Segment Open
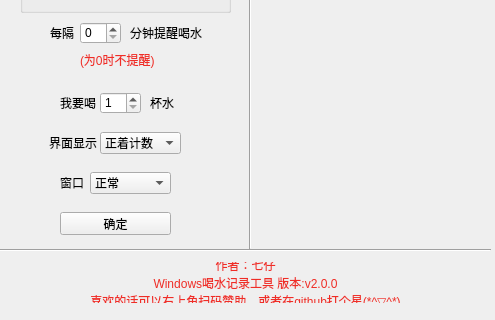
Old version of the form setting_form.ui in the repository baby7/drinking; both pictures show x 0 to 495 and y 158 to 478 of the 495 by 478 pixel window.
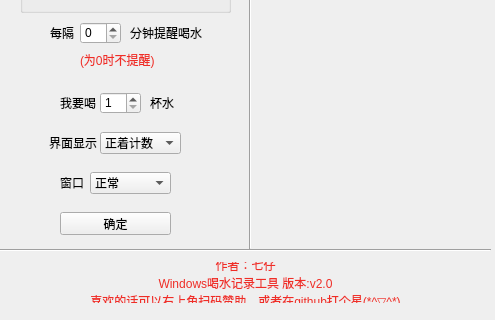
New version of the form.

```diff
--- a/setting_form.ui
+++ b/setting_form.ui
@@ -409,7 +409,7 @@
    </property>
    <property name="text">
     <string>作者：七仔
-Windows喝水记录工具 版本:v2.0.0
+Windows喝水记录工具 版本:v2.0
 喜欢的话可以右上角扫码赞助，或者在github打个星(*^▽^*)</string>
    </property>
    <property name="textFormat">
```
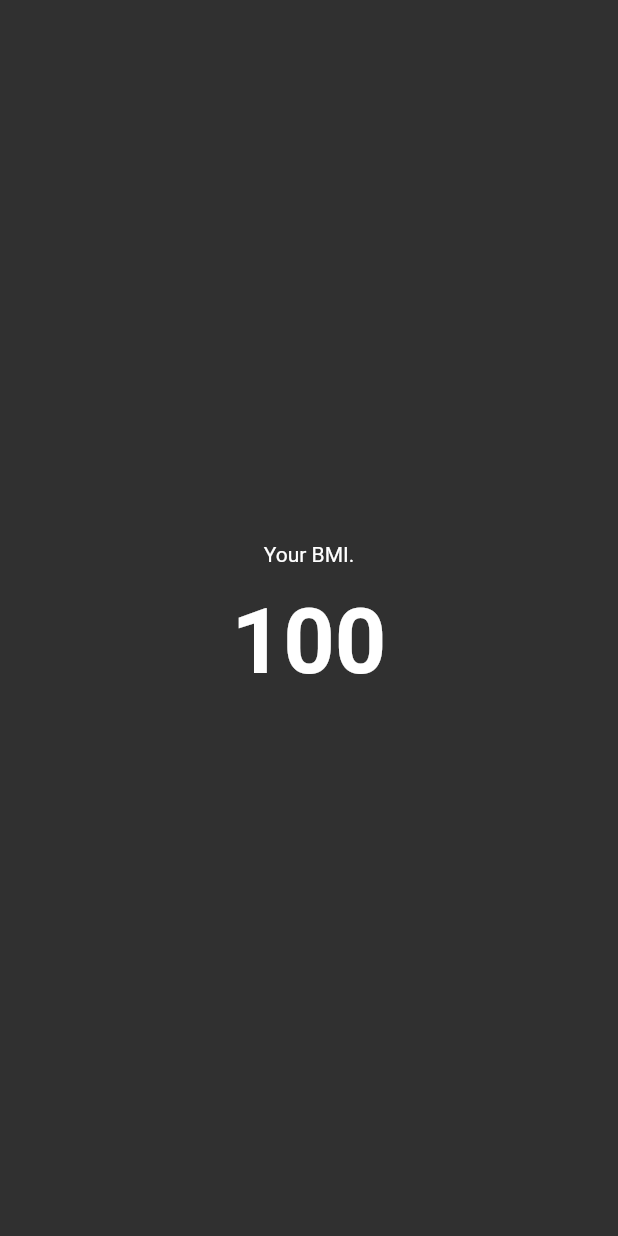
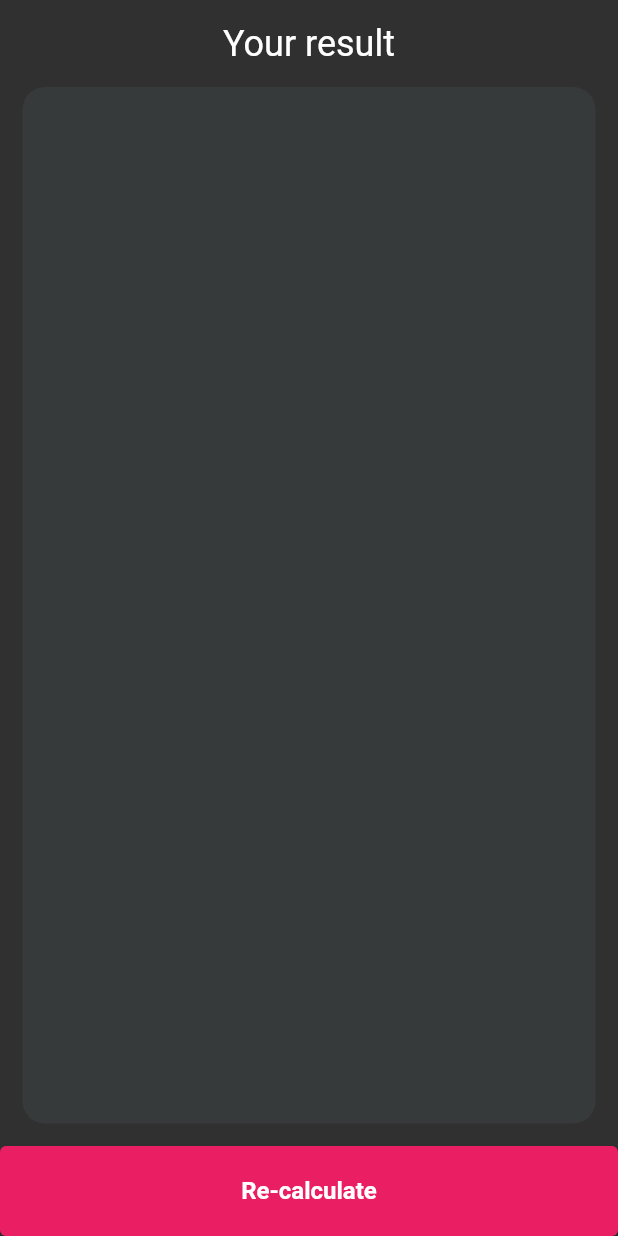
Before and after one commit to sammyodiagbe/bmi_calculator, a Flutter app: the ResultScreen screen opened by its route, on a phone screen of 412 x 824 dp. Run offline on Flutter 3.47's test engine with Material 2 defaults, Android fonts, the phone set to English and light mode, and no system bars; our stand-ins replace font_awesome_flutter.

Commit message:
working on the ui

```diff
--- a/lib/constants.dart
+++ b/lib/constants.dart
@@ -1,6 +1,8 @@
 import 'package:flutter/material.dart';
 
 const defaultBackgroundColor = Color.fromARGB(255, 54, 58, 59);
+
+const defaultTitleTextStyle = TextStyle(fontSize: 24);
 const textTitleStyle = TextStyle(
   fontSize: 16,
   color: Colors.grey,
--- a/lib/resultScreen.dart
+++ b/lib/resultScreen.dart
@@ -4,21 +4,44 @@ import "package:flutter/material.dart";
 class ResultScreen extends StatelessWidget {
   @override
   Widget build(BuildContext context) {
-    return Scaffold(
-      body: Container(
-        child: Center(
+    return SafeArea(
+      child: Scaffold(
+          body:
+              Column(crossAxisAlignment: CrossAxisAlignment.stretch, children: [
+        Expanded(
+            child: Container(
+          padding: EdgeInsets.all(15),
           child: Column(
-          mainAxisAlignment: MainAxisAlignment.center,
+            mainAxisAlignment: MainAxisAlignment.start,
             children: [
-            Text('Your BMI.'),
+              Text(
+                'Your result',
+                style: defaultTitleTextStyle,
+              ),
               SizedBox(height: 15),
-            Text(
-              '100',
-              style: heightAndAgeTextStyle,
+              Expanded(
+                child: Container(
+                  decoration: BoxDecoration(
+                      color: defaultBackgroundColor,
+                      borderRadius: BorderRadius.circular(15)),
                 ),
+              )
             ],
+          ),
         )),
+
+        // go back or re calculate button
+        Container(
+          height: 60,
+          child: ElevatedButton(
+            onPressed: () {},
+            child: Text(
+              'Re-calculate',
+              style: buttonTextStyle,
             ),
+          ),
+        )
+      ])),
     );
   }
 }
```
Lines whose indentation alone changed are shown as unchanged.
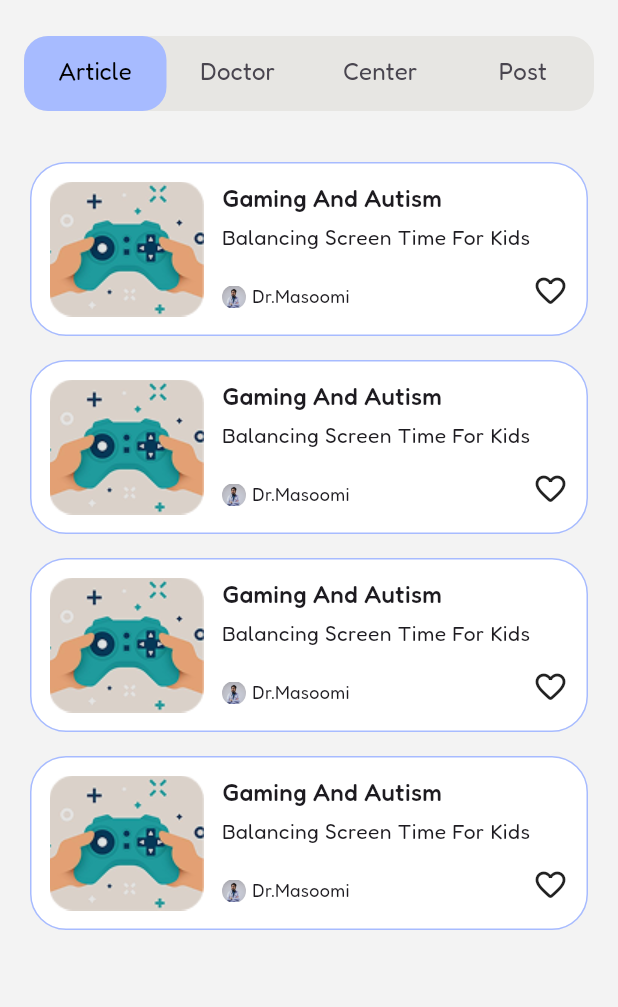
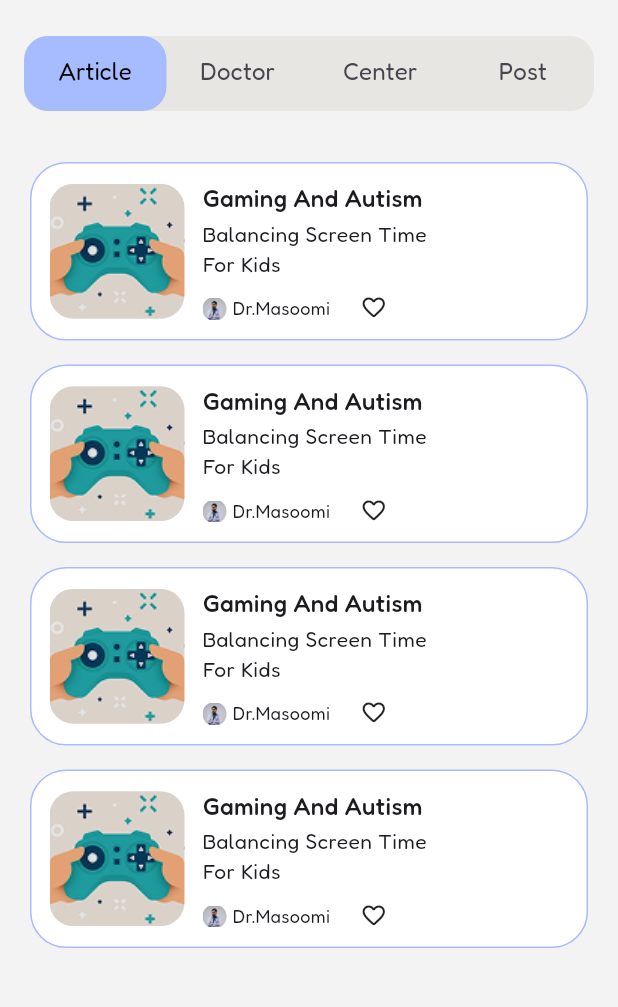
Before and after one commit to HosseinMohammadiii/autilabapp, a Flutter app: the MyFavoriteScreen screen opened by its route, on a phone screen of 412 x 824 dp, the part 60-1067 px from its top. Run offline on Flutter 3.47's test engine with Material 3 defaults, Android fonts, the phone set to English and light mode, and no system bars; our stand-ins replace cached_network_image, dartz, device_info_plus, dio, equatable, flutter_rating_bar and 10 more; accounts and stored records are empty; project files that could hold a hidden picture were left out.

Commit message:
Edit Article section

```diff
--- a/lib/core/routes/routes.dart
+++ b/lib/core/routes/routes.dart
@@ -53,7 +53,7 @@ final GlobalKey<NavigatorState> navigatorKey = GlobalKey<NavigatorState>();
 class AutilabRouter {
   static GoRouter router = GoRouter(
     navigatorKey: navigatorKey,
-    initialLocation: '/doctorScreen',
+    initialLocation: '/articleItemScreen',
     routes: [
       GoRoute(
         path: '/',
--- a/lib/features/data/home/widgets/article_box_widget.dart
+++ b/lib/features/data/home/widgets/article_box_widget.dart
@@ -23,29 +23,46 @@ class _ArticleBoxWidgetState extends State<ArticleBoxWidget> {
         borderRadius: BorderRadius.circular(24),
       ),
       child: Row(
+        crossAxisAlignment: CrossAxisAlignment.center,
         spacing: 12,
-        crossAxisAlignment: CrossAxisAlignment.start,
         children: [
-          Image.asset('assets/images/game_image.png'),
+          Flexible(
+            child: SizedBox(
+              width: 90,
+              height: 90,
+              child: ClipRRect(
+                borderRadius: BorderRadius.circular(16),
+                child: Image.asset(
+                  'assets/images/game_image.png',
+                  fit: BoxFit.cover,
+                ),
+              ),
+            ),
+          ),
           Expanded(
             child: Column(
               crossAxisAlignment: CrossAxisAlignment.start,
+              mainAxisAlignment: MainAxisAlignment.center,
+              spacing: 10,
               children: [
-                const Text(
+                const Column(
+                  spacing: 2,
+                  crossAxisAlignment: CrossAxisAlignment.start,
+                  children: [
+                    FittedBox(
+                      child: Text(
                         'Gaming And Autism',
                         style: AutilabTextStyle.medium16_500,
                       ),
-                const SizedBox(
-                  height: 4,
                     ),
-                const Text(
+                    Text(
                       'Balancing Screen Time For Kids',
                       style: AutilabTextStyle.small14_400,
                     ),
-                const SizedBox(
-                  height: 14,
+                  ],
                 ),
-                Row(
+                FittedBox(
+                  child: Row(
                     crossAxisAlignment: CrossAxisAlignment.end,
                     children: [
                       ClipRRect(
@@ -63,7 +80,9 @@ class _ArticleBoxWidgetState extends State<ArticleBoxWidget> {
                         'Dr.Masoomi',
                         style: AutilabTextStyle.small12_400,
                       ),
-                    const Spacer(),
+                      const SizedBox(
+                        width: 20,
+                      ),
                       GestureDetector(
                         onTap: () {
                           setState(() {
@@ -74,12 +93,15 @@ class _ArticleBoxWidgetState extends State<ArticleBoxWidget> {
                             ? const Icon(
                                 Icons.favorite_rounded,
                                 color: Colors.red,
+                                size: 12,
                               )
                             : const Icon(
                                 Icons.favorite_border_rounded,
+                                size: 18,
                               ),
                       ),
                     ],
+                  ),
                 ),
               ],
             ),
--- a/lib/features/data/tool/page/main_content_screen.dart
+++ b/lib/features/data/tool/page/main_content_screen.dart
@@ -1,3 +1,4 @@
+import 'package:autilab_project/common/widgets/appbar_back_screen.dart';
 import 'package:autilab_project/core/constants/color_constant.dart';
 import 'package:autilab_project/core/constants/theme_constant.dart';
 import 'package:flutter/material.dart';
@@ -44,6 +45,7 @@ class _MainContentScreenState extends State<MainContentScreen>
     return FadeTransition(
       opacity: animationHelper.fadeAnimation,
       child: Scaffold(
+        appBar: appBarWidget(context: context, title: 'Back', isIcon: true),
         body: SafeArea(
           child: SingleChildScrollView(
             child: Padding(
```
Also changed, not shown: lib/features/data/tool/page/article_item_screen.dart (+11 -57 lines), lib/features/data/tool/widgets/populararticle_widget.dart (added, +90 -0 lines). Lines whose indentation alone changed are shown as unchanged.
Segment Closed
Pull out all lines from the entries above in which the word "data" appears.

**Reply**
--- a/lib/features/data/home/widgets/article_box_widget.dart
+++ b/lib/features/data/home/widgets/article_box_widget.dart
--- a/lib/features/data/tool/page/main_content_screen.dart
+++ b/lib/features/data/tool/page/main_content_screen.dart
Also changed, not shown: lib/features/data/tool/page/article_item_screen.dart (+11 -57 lines), lib/features/data/tool/widgets/populararticle_widget.dart (added, +90 -0 lines). Lines whose indentation alone changed are shown as unchanged.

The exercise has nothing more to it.